When reading a book, do you use a bookmark to mark your place in the book, or do you just fold over the top corner of the page?
I always use a bookmark. It is sinful to dog-ear a book
Hosted by Rose City Reader
If Lia Lee had been born in the highlands of Northwest Laos, where her parents and twelve brothers and sisters were born, her mother would have squatted on the floor of the house her father had built from ax-hewn planks thatched with bamboo and grass.
Hosted by Freda’s Voice
When Lia was two, a consulting neurologist recommended that she be started on Tegretol, continued on Dilantin, and gradually weaned off Phenobarbital because it was contributing to, or even entirely causing, her hyperactivity. Unfortunately, the Lees had now decided that they liked Phenobarbital, disliked Dilantin, and were ambivalent about Tegretol.
As November is Epilepsy Awareness month I felt The Spirit Catches You and You Fall Down would be a perfect fit for this week’s Friday Meme. The beginning leads me to think that the novel will be very descriptive of the family’s lifestyle and beliefs which I think will be very important to the novel. Thus I find the book to have a promising beginning. As for page 56, I can understand the confusion caused by medical ailments, particularly when it is your child, as my parents have gone through this. This part in the novel was heartbreaking to read.
The BookThe Spirit Catches You and You Fall Down: A Hmong Child, Her American Doctors, and the Collision of Two Cultures by Anne Fadiman
on September 28th 1998

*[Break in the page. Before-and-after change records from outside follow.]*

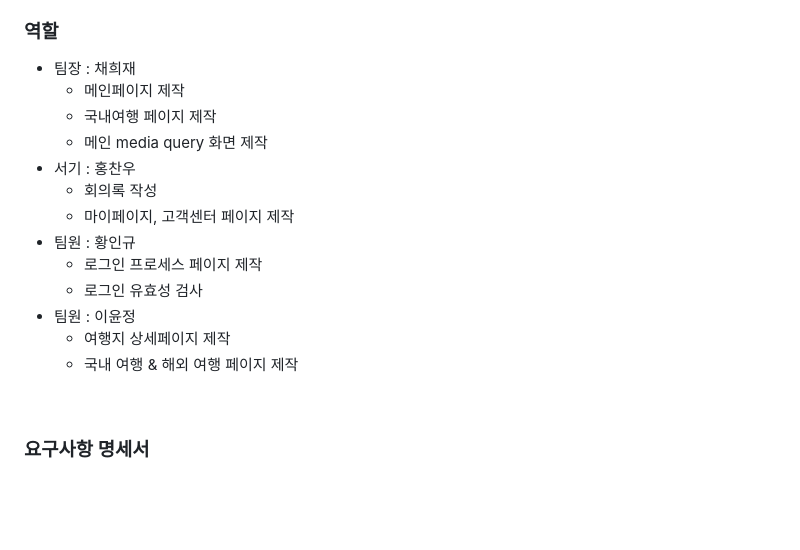
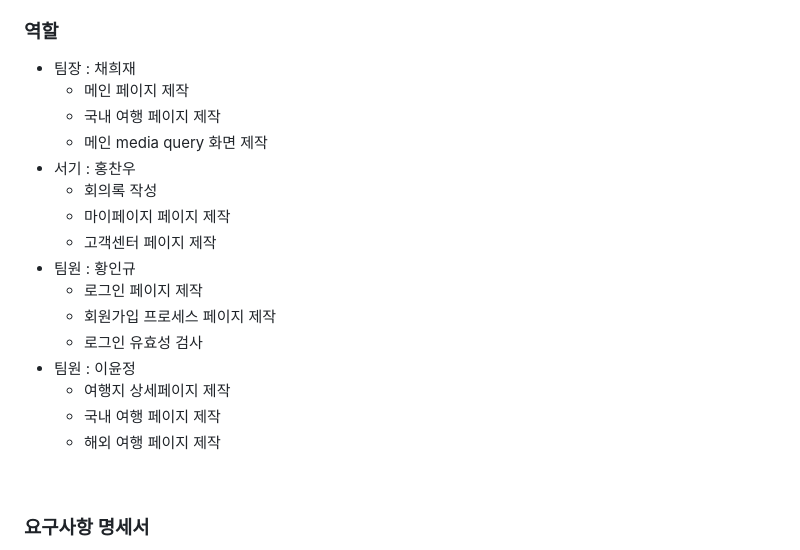
Before and after one commit to heejae101/heejae101.github.io, a Markdown page: README.md, the part around the change. Drawn GitHub-style; blank space fills up the shorter version.

```diff
--- a/README.md
+++ b/README.md
@@ -13,18 +13,21 @@
 
 ### 역할
  - 팀장 : 채희재
-   - 메인페이지 제작
-   - 국내여행 페이지 제작
+   - 메인 페이지 제작
+   - 국내 여행 페이지 제작
    - 메인 media query 화면 제작
  - 서기 : 홍찬우
    - 회의록 작성
-   - 마이페이지, 고객센터 페이지 제작
+   - 마이페이지 페이지 제작
+   - 고객센터 페이지 제작
  - 팀원 : 황인규
-   - 로그인 프로세스 페이지 제작
+   - 로그인 페이지 제작
+   - 회원가입 프로세스 페이지 제작
    - 로그인 유효성 검사
  - 팀원 : 이윤정
    - 여행지 상세페이지 제작
-   - 국내 여행 & 해외 여행 페이지 제작
+   - 국내 여행 페이지 제작
+   - 해외 여행 페이지 제작
  <br>
 
 ### 요구사항 명세서
```
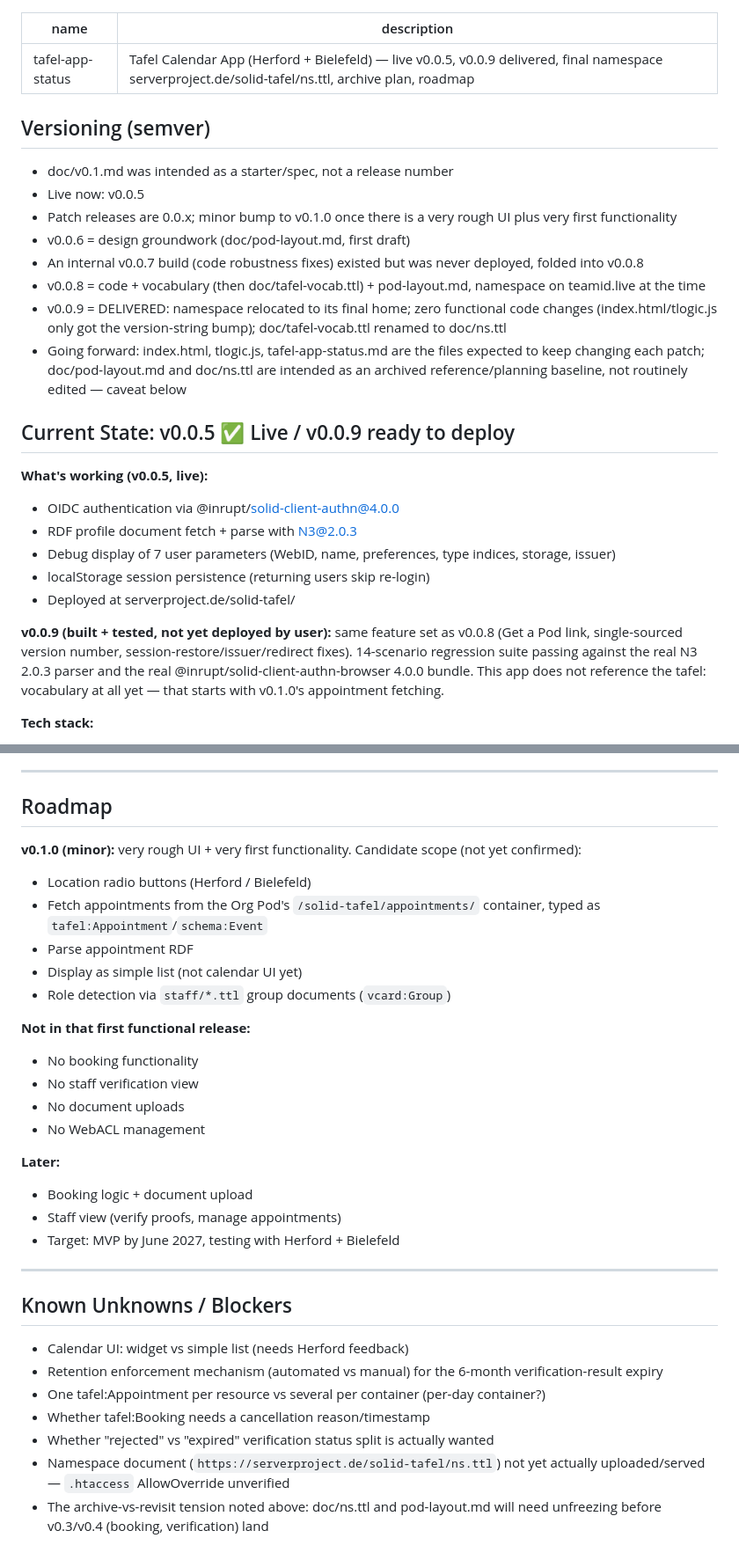
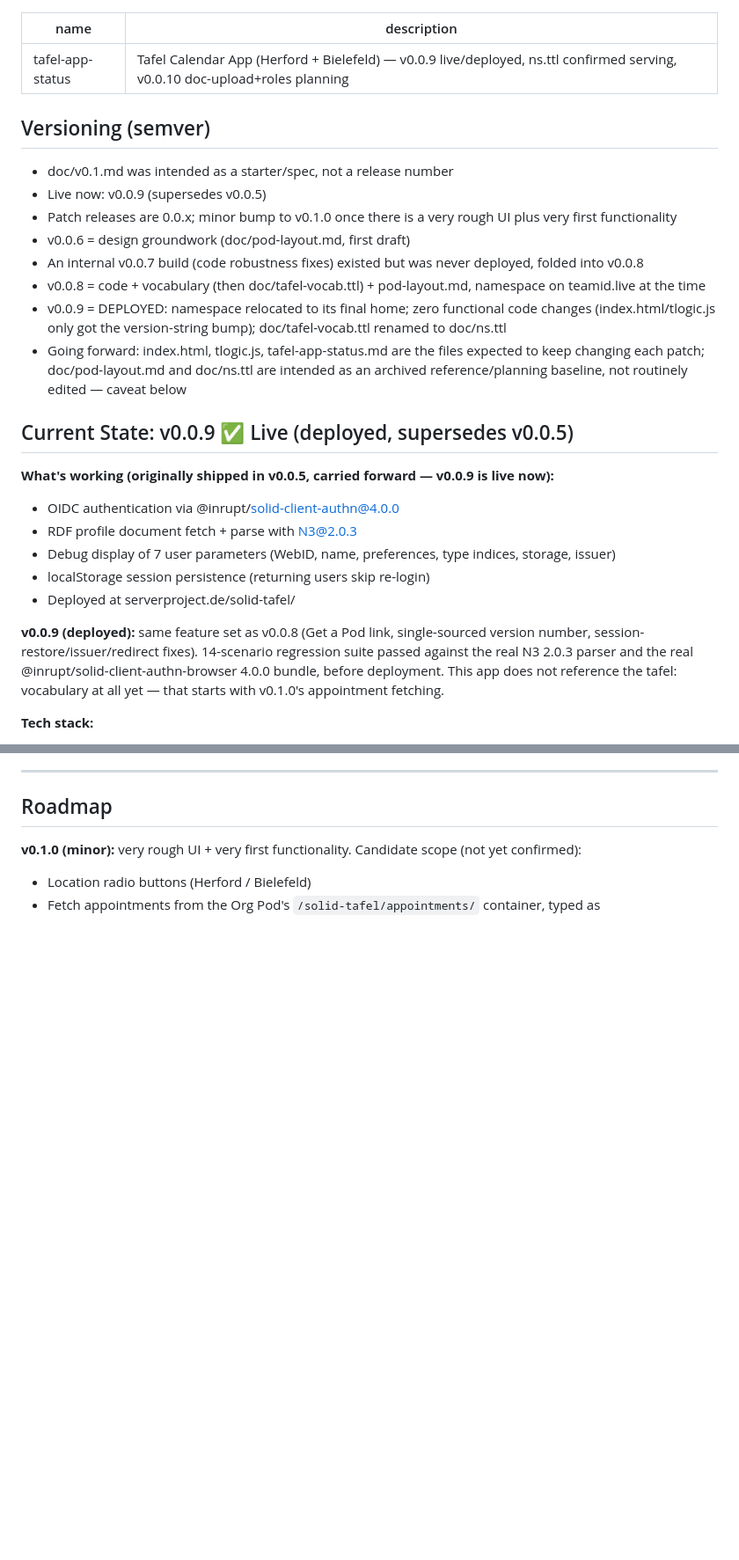
Before and after one commit to ewingson/solid-tafel, a Markdown page: doc/tafel-app-status.md, 2 parts joined by grey strips. Shown at 88% size. Drawn GitHub-style; blank space fills up the shorter version.

```diff
--- a/doc/tafel-app-status.md
+++ b/doc/tafel-app-status.md
@@ -1,29 +1,29 @@
 ---
 name: tafel-app-status
-description: Tafel Calendar App (Herford + Bielefeld) — live v0.0.5, v0.0.9 delivered, final namespace serverproject.de/solid-tafel/ns.ttl, archive plan, roadmap
+description: Tafel Calendar App (Herford + Bielefeld) — v0.0.9 live/deployed, ns.ttl confirmed serving, v0.0.10 doc-upload+roles planning
 ---
 
 ## Versioning (semver)
 
 - doc/v0.1.md was intended as a starter/spec, not a release number
-- Live now: v0.0.5
+- Live now: v0.0.9 (supersedes v0.0.5)
 - Patch releases are 0.0.x; minor bump to v0.1.0 once there is a very rough UI plus very first functionality
 - v0.0.6 = design groundwork (doc/pod-layout.md, first draft)
 - An internal v0.0.7 build (code robustness fixes) existed but was never deployed, folded into v0.0.8
 - v0.0.8 = code + vocabulary (then doc/tafel-vocab.ttl) + pod-layout.md, namespace on teamid.live at the time
-- v0.0.9 = DELIVERED: namespace relocated to its final home; zero functional code changes (index.html/tlogic.js only got the version-string bump); doc/tafel-vocab.ttl renamed to doc/ns.ttl
+- v0.0.9 = DEPLOYED: namespace relocated to its final home; zero functional code changes (index.html/tlogic.js only got the version-string bump); doc/tafel-vocab.ttl renamed to doc/ns.ttl
 - Going forward: index.html, tlogic.js, tafel-app-status.md are the files expected to keep changing each patch; doc/pod-layout.md and doc/ns.ttl are intended as an archived reference/planning baseline, not routinely edited — caveat below
 
-## Current State: v0.0.5 ✅ Live / v0.0.9 ready to deploy
+## Current State: v0.0.9 ✅ Live (deployed, supersedes v0.0.5)
 
-**What's working (v0.0.5, live):**
+**What's working (originally shipped in v0.0.5, carried forward — v0.0.9 is live now):**
 - OIDC authentication via @inrupt/solid-client-authn@4.0.0
 - RDF profile document fetch + parse with N3@2.0.3
 - Debug display of 7 user parameters (WebID, name, preferences, type indices, storage, issuer)
 - localStorage session persistence (returning users skip re-login)
 - Deployed at serverproject.de/solid-tafel/
 
-**v0.0.9 (built + tested, not yet deployed by user):** same feature set as v0.0.8 (Get a Pod link, single-sourced version number, session-restore/issuer/redirect fixes). 14-scenario regression suite passing against the real N3 2.0.3 parser and the real @inrupt/solid-client-authn-browser 4.0.0 bundle. This app does not reference the tafel: vocabulary at all yet — that starts with v0.1.0's appointment fetching.
+**v0.0.9 (deployed):** same feature set as v0.0.8 (Get a Pod link, single-sourced version number, session-restore/issuer/redirect fixes). 14-scenario regression suite passed against the real N3 2.0.3 parser and the real @inrupt/solid-client-authn-browser 4.0.0 bundle, before deployment. This app does not reference the tafel: vocabulary at all yet — that starts with v0.1.0's appointment fetching.
 
 **Tech stack:**
 - Vanilla JS + HTML (no frameworks)
@@ -74,30 +74,4 @@ description: Tafel Calendar App (Herford + Bielefeld) — live v0.0.5, v0.0.9 de
 
 **v0.1.0 (minor):** very rough UI + very first functionality. Candidate scope (not yet confirmed):
 - Location radio buttons (Herford / Bielefeld)
-- Fetch appointments from the Org Pod's `/solid-tafel/appointments/` container, typed as `tafel:Appointment`/`schema:Event`
-- Parse appointment RDF
-- Display as simple list (not calendar UI yet)
-- Role detection via `staff/*.ttl` group documents (`vcard:Group`)
-
-**Not in that first functional release:**
-- No booking functionality
-- No staff verification view
-- No document uploads
-- No WebACL management
-
-**Later:**
-- Booking logic + document upload
-- Staff view (verify proofs, manage appointments)
-- Target: MVP by June 2027, testing with Herford + Bielefeld
-
----
-
-## Known Unknowns / Blockers
-
-- Calendar UI: widget vs simple list (needs Herford feedback)
-- Retention enforcement mechanism (automated vs manual) for the 6-month verification-result expiry
-- One tafel:Appointment per resource vs several per container (per-day container?)
-- Whether tafel:Booking needs a cancellation reason/timestamp
-- Whether "rejected" vs "expired" verification status split is actually wanted
-- Namespace document (`https://serverproject.de/solid-tafel/ns.ttl`) not yet actually uploaded/served — `.htaccess` AllowOverride unverified
-- The archive-vs-revisit tension noted above: doc/ns.ttl and pod-layout.md will need unfreezing before v0.3/v0.4 (booking, verification) land
+- Fetch appointments from the Org Pod's `/solid-tafel/appointments/` container, typed as
```
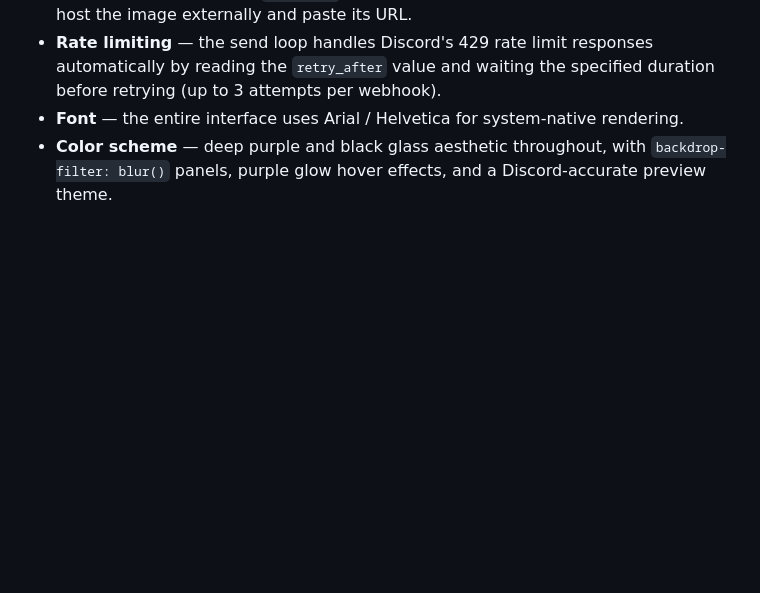
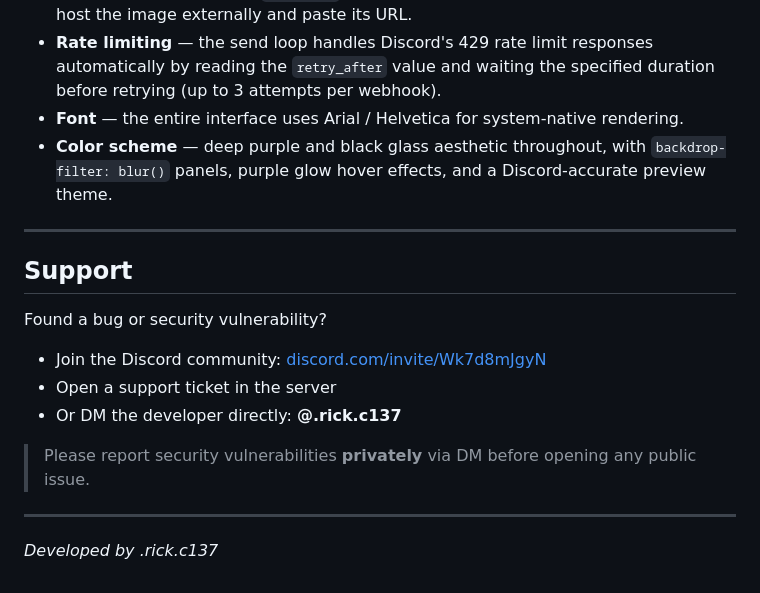
Before and after one commit to Dev-Rick-C137/RickwareHook, a Markdown page: README.md, the part around the change. Drawn GitHub-style; blank space fills up the shorter version.

Commit message:
Add support section to README
Added support section with bug reporting instructions.

```diff
--- a/README.md
+++ b/README.md
@@ -519,3 +519,19 @@ RickwareHook is fully responsive across all screen sizes:
 - **Rate limiting** — the send loop handles Discord's 429 rate limit responses automatically by reading the `retry_after` value and waiting the specified duration before retrying (up to 3 attempts per webhook).
 - **Font** — the entire interface uses Arial / Helvetica for system-native rendering.
 - **Color scheme** — deep purple and black glass aesthetic throughout, with `backdrop-filter: blur()` panels, purple glow hover effects, and a Discord-accurate preview theme.
+
+---
+
+## Support
+
+Found a bug or security vulnerability?
+
+- Join the Discord community: [discord.com/invite/Wk7d8mJgyN](https://discord.com/invite/Wk7d8mJgyN)
+- Open a support ticket in the server
+- Or DM the developer directly: **@.rick.c137**
+
+> Please report security vulnerabilities **privately** via DM before opening any public issue.
+
+---
+
+*Developed by .rick.c137*
```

Lia Lee was born in 1981 to a family of recent Hmong immigrants, and soon developed symptoms of epilepsy. By 1988 she was living at home but was brain dead after a tragic cycle of misunderstanding, over-medication, and culture clash: "What the doctors viewed as clinical efficiency the Hmong viewed as frosty arrogance." The Spirit Catches You and You Fall Down is a tragedy of Shakespearean dimensions, written with the deepest of human feeling. Sherwin Nuland said of the account, "There are no villains in Fadiman's tale, just as there are no heroes. People are presented as she saw them, in their humility and their frailty--and their nobility."